It looks like this year is going to be record-breaking for summer travel.

The industry trade group, Airlines for America, is estimating around 234 million passengers to travel worldwide on US airlines just between June and the end of August. This is the highest number ever, increasing by 4% in comparison to last summer.

Dallas-Fort Worth International, one of the busiest airports nationwide, is expecting about 18 million passengers, a number that is higher than any other summer.

Surprisingly, more Americans are planning to go abroad, with an unprecedented 20 million passport applications this year.

With crowded airports and roads, as well as destinations (especially the popular ones), a little preparation can make a huge difference.

1. Can You Bring Your Laptop?

In March, laptops and other large electronic devices were restricted from the cabins of flights to the United States coming from airports in ten major Muslim countries due to concerns of bombs that could be hidden in portable electronic devices.

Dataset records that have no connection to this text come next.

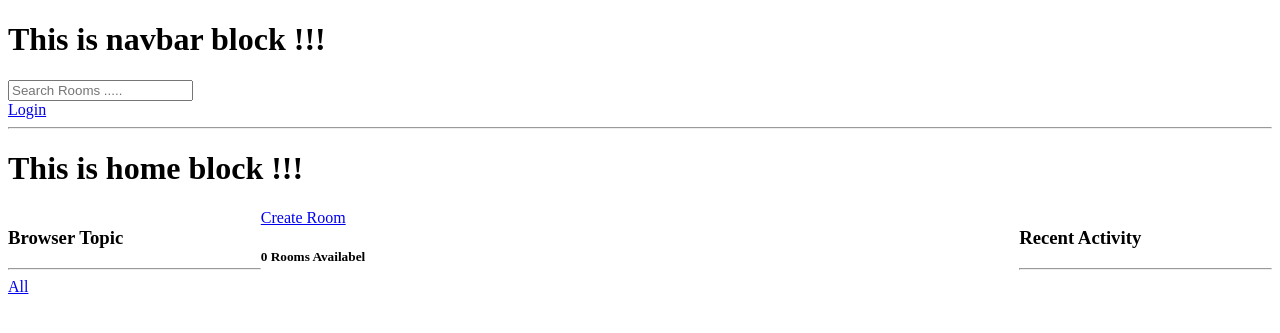
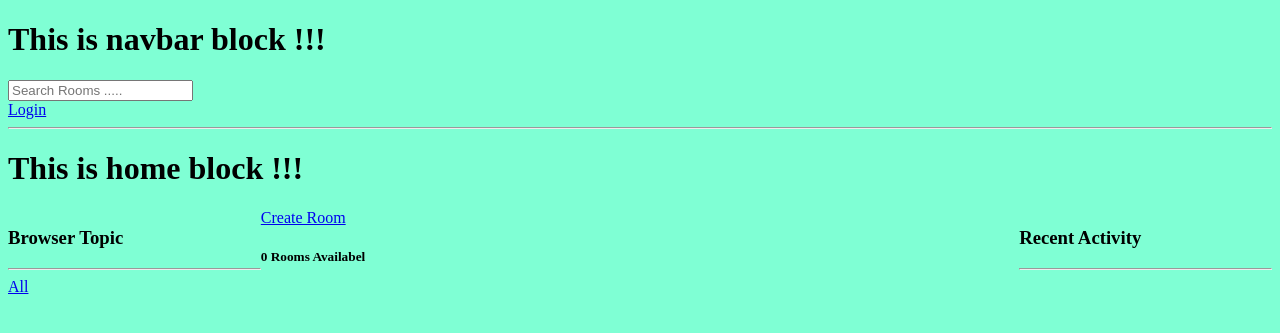
Before and after one commit to codewithpradip/disroom, a Django app: page / in a window 1280 px wide. Shown: the top 333 px of the page. Run offline with Django 4.2, Linux system fonts and the light colour scheme; data that the repository does not hold is empty.

Commit message:
chore: configure statis files

```diff
--- a/core/templates/core/main.html
+++ b/core/templates/core/main.html
@@ -1,9 +1,13 @@
 <!DOCTYPE html>
+{% load static %}
 <html lang="en">
 <head>
     <meta charset="UTF-8">
     <meta http-equiv="X-UA-Compatible" content="IE=edge">
     <meta name="viewport" content="width=device-width, initial-scale=1.0">
+    <!-- Custom CSS -->
+    <link rel="stylesheet" href="{% static 'css/style.css' %}">
+
     <title>Home</title>
 </head>
 <body>
--- a/disroom/settings.py
+++ b/disroom/settings.py
@@ -122,6 +122,9 @@ USE_TZ = True
 # https://docs.djangoproject.com/en/4.1/howto/static-files/
 
 STATIC_URL = 'static/'
+STATICFILES_DIRS = [
+    BASE_DIR / 'static'
+]
 
 # Default primary key field type
 # https://docs.djangoproject.com/en/4.1/ref/settings/#default-auto-field
--- /dev/null
+++ b/static/css/style.css
@@ -0,0 +1,3 @@
+body{
+    background-color: aquamarine;
+}
```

Since then, there’s been the talk of the ban being expanded to more airports in Europe, Africa, and the Middle East if they don’t adhere to additional security measures, as John F. Kelly, the Homeland Security secretary, told a House of Representatives panel in June.

At the actual time, most airplanes are allowing big electronic devices in their cabins, but if the restriction is prolonged, travelers must check them.

2. Prepare Your Passport

The Transportation Security Administration has been using social media to point out important travel rules, such as the fact that some countries necessitate that your passport must be valid at least 6 months beyond your date of entry.

Also, there are differences between a passport agency and an acceptance facility, for example, an agency can expedite a passport for $60 for travel within 14 days, while an acceptance facility demands about 6 to 8 weeks. You can find more details at

The T.S.A. also recommends travelers to have their passports and boarding passes ready at hand before they approach security lines to keep things moving smoothly and as fast as possible for everybody’s sake.

3. Receive Travel Alerts

Before you travel, you might consider enrolling in the Smart Traveler Enrollment Program, a free service that ensures you’ll get information from a consulate or embassy about safety conditions. By signing up through you also help an Embassy contact you in an emergency, such as a civil unrest or a natural disaster.

Almost everyone knows that during a crisis, you can use Facebook’s Safety Check to let your loved ones know that you’re safe and also to check if they’re doing fine. This feature was recently updated so users can include a personal message.

You may be interested to know that it’s the hurricane season in the Atlantic through November 30th.

4. Get more Information about Insurance and Terrorism

Following the terrorist attacks that have recently happened in London, Allianz Insurance reported receiving over one hundred claims from American passengers who want to cancel their trip to the UK.

In fact, a travel insurance policy may be covering trip interruptions and travel delays related to terrorism, you just have to carefully read the fine print regarding travel locations and dates.

For example, Allianz offers coverage in case a terrorist incident occurs at the traveler’s destination within 30 days of their arrival.
To evaluate your options.

5. Drivers and Ride-Sharers Should Be Precautious

Services like Getaround and Turo offer cars for rent by locals (per hour or per day). For example, a Getaround rental includes roadside assistance and insurance. But you have to find out what situations the insurance covers exactly.

If you’re ride-sharing, you need to make sure it’s actually legal at your destination and remember to check prices because ride-sharing may cost more than a taxi in some places.

If you’re taking your own car, you need to have the tires inspected and battery tested before hitting the road. Don’t forget to bring a spare key. Lockouts, flat tires, and dead batteries are the top reasons people call for assistance during summer.

It is highly recommended to travel with an emergency kit that contains first-aid supplies, flashlight, and a phone charger.